▶ _SUPPLIED RECORDS_:
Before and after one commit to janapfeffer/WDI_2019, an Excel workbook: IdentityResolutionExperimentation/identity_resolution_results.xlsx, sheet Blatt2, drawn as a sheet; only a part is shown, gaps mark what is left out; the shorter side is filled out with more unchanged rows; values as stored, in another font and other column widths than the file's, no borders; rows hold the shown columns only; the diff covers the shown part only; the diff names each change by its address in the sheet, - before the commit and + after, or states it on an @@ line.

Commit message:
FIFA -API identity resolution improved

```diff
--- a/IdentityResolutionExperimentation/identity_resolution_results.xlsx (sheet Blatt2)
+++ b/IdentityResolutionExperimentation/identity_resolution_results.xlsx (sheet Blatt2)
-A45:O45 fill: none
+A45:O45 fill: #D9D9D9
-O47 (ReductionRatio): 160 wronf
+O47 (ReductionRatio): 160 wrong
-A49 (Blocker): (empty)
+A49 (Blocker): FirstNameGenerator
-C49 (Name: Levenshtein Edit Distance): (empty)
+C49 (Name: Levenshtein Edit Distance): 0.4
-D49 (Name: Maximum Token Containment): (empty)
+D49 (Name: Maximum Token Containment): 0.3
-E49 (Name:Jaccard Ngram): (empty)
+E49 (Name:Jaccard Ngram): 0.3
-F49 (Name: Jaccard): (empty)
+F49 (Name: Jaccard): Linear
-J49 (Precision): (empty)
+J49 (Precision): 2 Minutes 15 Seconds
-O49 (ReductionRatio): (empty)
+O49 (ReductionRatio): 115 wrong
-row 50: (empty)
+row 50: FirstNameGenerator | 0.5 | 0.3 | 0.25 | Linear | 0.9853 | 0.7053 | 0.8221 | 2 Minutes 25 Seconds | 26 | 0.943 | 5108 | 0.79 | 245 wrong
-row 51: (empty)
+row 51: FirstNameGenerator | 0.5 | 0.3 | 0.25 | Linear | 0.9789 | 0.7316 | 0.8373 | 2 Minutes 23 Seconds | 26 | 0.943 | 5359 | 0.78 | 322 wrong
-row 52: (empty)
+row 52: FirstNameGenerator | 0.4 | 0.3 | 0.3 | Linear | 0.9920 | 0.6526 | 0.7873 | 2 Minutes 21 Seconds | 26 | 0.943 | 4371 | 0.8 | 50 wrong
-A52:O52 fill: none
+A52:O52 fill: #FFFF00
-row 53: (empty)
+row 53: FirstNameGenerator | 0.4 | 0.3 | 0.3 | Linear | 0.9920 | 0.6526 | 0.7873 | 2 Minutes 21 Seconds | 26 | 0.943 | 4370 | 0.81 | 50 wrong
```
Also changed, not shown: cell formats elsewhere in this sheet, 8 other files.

▶ _ACTIVITY_:
Using the entries above, return each line that includes the word "Precision".

▶ _SOLUTION_:
-J49 (Precision): (empty)
+J49 (Precision): 2 Minutes 15 Seconds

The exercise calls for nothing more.